The Restorative Practices model that Doug Fisher, Nancy Frey, and Dominique Smith have created provides a proactive approach to school climate, discipline, and student relationships. Their work also discusses the importance of equity and the role equity plays in every approach in a school setting, from attendance to engagement to discipline.
Your personalized Restorative Practices workshop with a certified consultant will support your individual school or district in understanding how restorative practices can be an alternative to punitive approaches to classroom management. These practices humanize the schooling experience and allow individuals who cause harm to make amends. Restorative practices rely on strong relationships as well as clear systems and procedures to ensure that harm is addressed. The impact is increased equity for BIPOC students as well as a reduction in exclusionary practices such as suspension and expulsion. But as importantly, students change their behavior as they come to understand the impact that they have on others.
Session 1: Establishing a Restorative Culture
For restorative practices to take hold, educators must examine the current structures and policies that exist and then revise those policies to create space for restorative work. In addition, schools must develop a culture hospitable for restoration. In this session, we focus on the logic of restorative practices and build a restorative philosophy. In addition, we explore a common aspect of a restorative culture: circles. Drawing in the knowledge gained by indigenous peoples, we explore the structures of circles and how they function. We conclude the session focused on what success will look like when restorative practices take hold.

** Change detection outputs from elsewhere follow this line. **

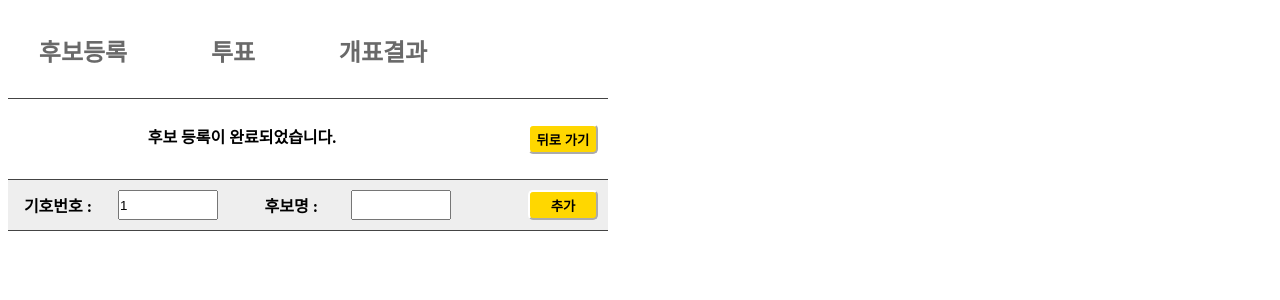
Repository: noheul1030/KOPO-HTML
Page: http://localhost/Tupyo/Tupyo/A_03_H.jsp
The author's editor kept a copy of each file at every save. The page is drawn from the files as they stood at one save, then again after the next save.
The browser window is 1280 px wide. The pictures show the whole page.
The page is served by Tomcat 9. Queries for data that is not in the repository find no rows.

Above is the page before, as saved 2023-06-03 17:00:55.

After the next save:
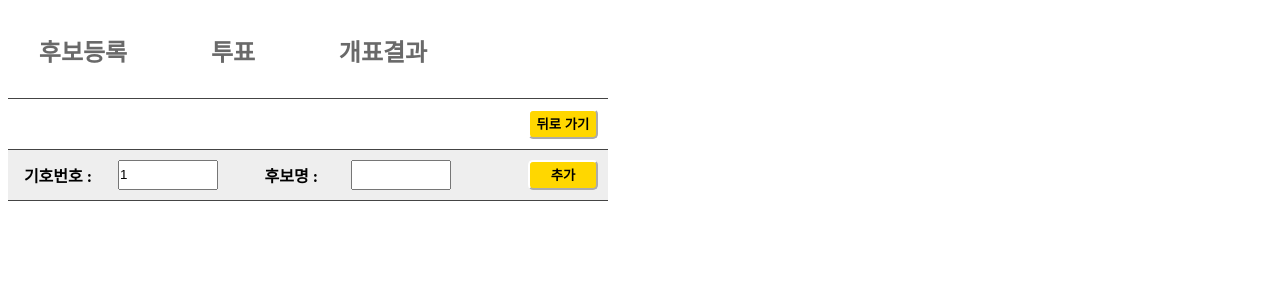
Saved 112 s later.
--- a/Tupyo/src/main/webapp/Tupyo/A_03_H.jsp
+++ b/Tupyo/src/main/webapp/Tupyo/A_03_H.jsp
@@ -111,7 +111,9 @@
 		</table>
 		<table>
 			<tr>
+<%			if(Nullcheck == 1){ %>
 				<td colspan="4"><h4>후보 등록이 완료되었습니다.</h4></td>
+<%			} %>
 				<td align = right width = 22%>
 				<input class="fourth" type="submit" value="뒤로 가기" style="width: 70px; height: 30px; padding: 0px;font-weight: bold;" formaction = 'A_01.jsp'></td>
 			</tr>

Session 2: Creating Classrooms Based on Restorative Practices
Healthy, growth-producing relationships are foundational to restorative practices. These relationships, based on trust and support, provide students with assurances that their teachers have the best interests in heart. Like all relationships, there are expectations for interactions and respect. In this session, we focus on the aspects of restorative practices that are grounded in the classroom, including developing and maintain health relationships, establishing expectations and teaching for engagement, using affective statements, and engaging in restorative conversations.
Session 3: Respect and Repair
Restorative cultures ensure that members of the community are treated with respect. That respect extends many ways, from teachers to students, students to teachers, students with peers, and among leadership and non-instructional staff. When a strong foundation of respect is established, and serious issues arise, schools with strong restorative cultures work to repair the harm that has been done.
To cultivate restorative practices in schools, leaders need to create and preserve the health of the school community. In this session leaders will examine current practices and policies that exist within the learning community. We will explore the principles, misconceptions, and components of restorative practices. In addition, leaders will be provided tools, strategies to implement, monitor, and support the philosophical shift to restorative practices.
For restorative practices to take hold, educators must examine the current structures and policies that exist and then revise those policies to create space for restorative work. In addition, schools must develop a culture hospitable for restoration. In this session, we focus on the inequities that are prevalent in our school and how we can use restorative practices to build an equitable environment for all. In addition, we explore a common aspect of a restorative culture: circles. Drawing in the knowledge gained by indigenous peoples, we explore the structures of circles and how they function. We conclude the session by looking at our classroom and the system to ensure restorative practices start the journey toward creating an equitable school community.
To move from ideas to implementation, teachers and leaders require just-in-time support. Much of this support can come from internal stakeholders within a school system. However, when implementing new practices that include philosophical shifts, educators tend to respond more effectively when they also have access to outsiders to the system who can provide confidential coaching. When these critical friends engage in coaching, educators can be venerable, question practices and ideas, grapple with their thinking, and try on strategies as part of a safe practice experience. There are a range of coaching options that have been successful in creating a restorative climate in schools and in ensuring shifts in classroom practice.